To apply this formula, take your monthly recurring revenue from customers who renewed at the end of the month, subtract any revenue lost because of customers who stopped buying from you, switched to a lower-priced product, or in general are purchasing less from you, and divide the result by your Monthly Recurring Revenue (MRR) at the beginning of the month. Multiply by 100 to convert the result to a percentage.

Gross Revenue Retention is never greater than 100% since even if all accounts were kept renewed without any churn or downgrades, your Monthly Revenue Retention at the end of the month would be the same as it was at the beginning. Gross Revenue Retention can only decrease from 100% and never increase. This is one way that the net retention rate differs from gross retention as the latter might exceed 100%.

Difference Between Net Revenue Retention (NRR) and Gross Revenue Retention (GRR)

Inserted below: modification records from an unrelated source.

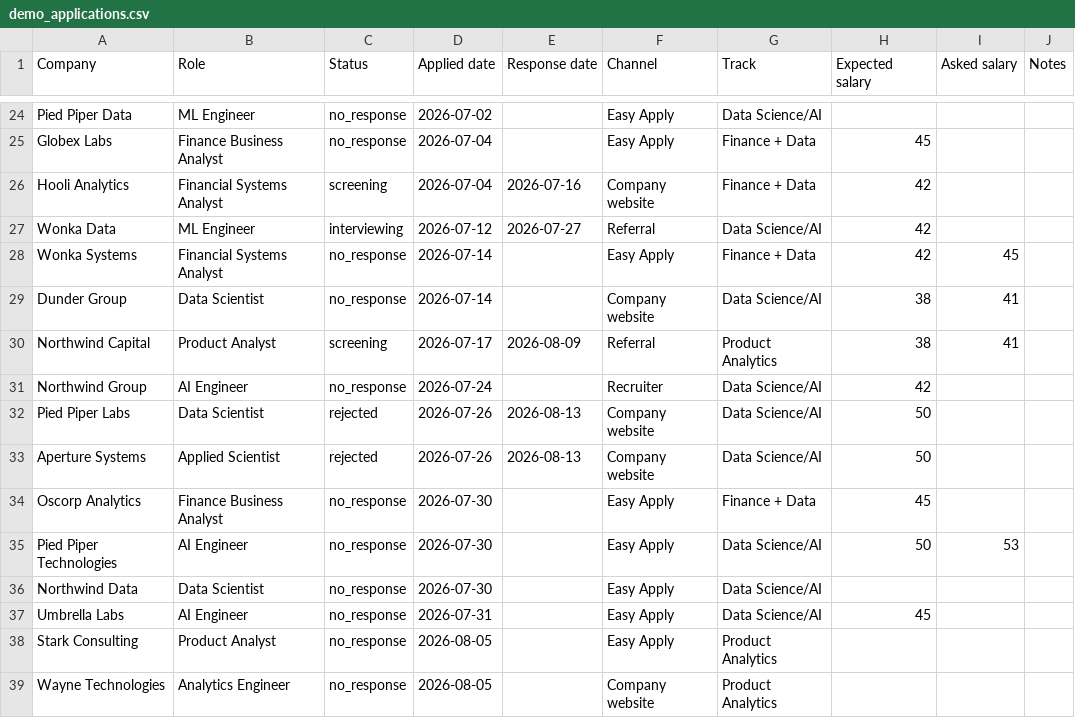
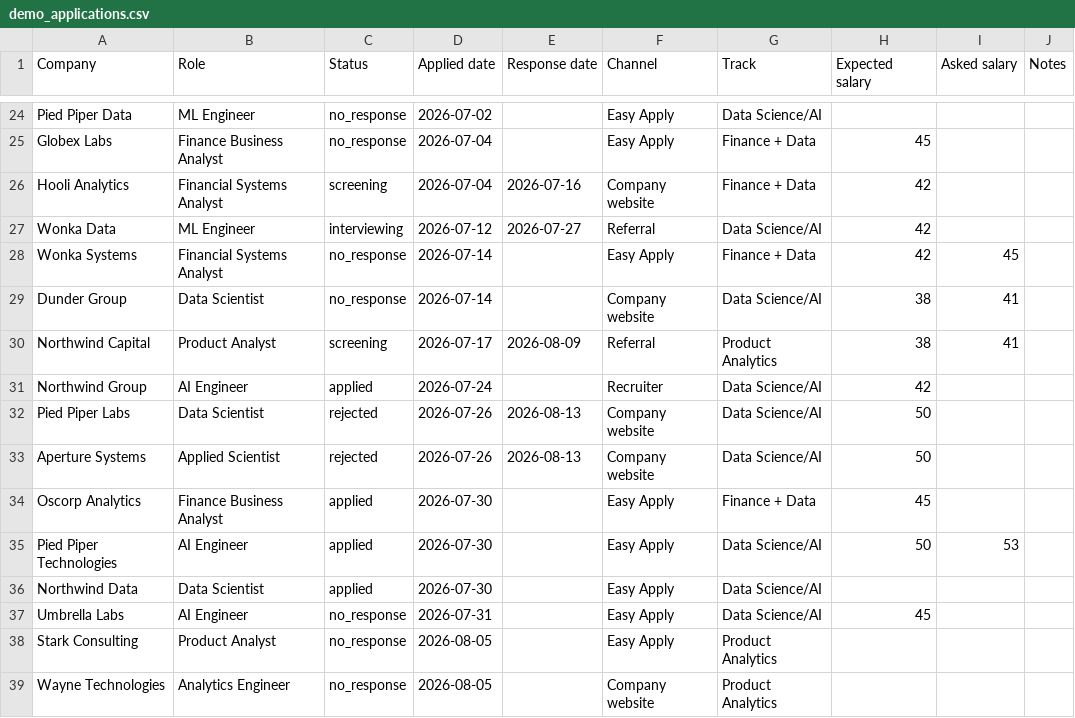
Before and after one commit to AlvaroVerona/jobtrail, a CSV file: src/jobtrail/demo_data/demo_applications.csv, drawn as a sheet; only a part is shown, gaps mark what is left out.

```diff
--- a/src/jobtrail/demo_data/demo_applications.csv
+++ b/src/jobtrail/demo_data/demo_applications.csv
@@ -30,8 +30,8 @@ Dunder Group,Data Scientist,no_response,2026-07-14,,Company website,Data Science
 Northwind Capital,Product Analyst,screening,2026-07-17,2026-08-09,Referral,Product Analytics,38,41,
-Northwind Group,AI Engineer,no_response,2026-07-24,,Recruiter,Data Science/AI,42,,
+Northwind Group,AI Engineer,applied,2026-07-24,,Recruiter,Data Science/AI,42,,
 Pied Piper Labs,Data Scientist,rejected,2026-07-26,2026-08-13,Company website,Data Science/AI,50,,
 Aperture Systems,Applied Scientist,rejected,2026-07-26,2026-08-13,Company website,Data Science/AI,50,,
-Oscorp Analytics,Finance Business Analyst,no_response,2026-07-30,,Easy Apply,Finance + Data,45,,
-Pied Piper Technologies,AI Engineer,no_response,2026-07-30,,Easy Apply,Data Science/AI,50,53,
-Northwind Data,Data Scientist,no_response,2026-07-30,,Easy Apply,Data Science/AI,,,
+Oscorp Analytics,Finance Business Analyst,applied,2026-07-30,,Easy Apply,Finance + Data,45,,
+Pied Piper Technologies,AI Engineer,applied,2026-07-30,,Easy Apply,Data Science/AI,50,53,
+Northwind Data,Data Scientist,applied,2026-07-30,,Easy Apply,Data Science/AI,,,
 Umbrella Labs,AI Engineer,no_response,2026-07-31,,Easy Apply,Data Science/AI,45,,
```
Also changed, not shown: 12 other files.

Net revenue retention rates (also net dollar retention) and gross revenue retention are very similar metrics. The difference is that gross revenue retention does not factor upsells and upgrades into account. This gives a different perspective and a more precise view of calculating Customer Churn. This method of measuring churn helps to see exactly how your company is being affected by customers leaving your business (net negative churn rate). Both of these metrics are important for measuring revenue gained and the overall health of your company.

They are two different ways of measuring customer retention. A net revenue retention rate is the percentage of revenue generated at a retail level that a company retains from its overall customer base. A gross revenue retention rate measures only revenue gained from those who can pay for goods and services. Customer retention is the key to expanding your business. It’s important to set aside a budget for customer acquisition and marketing so that you can keep them once they’re on board on a monthly basis.

The key difference between Net Revenue Retention (NRR) and Gross Revenue Retention (GRR) in expansion revenue is that NRR measures the incremental amount of net income retained by a company as a result of a new acquisition while GRR measures the incremental cash from generating additional revenue (New Sales).


How to improve your Net Revenue Retention (NRR)

1.   Reducing churn: The most effective churn reduction strategies are focused on the actual causes of unsatisfied customers. So start there. Look for low-hanging fruit, like better signposting to self-serve materials for troubleshooting, for instance. Then invest in the areas that will make the greatest impact, like new features, building out your support or success teams, investing in UX, or revisiting your pricing strategy. Sometimes churn is unintentional as a customer may only have occasional use for your product, or require features you’re not yet supporting. To reduce churn, analyze why churn occurs, engage with customers, educate customers, offer incentives and find the target audience.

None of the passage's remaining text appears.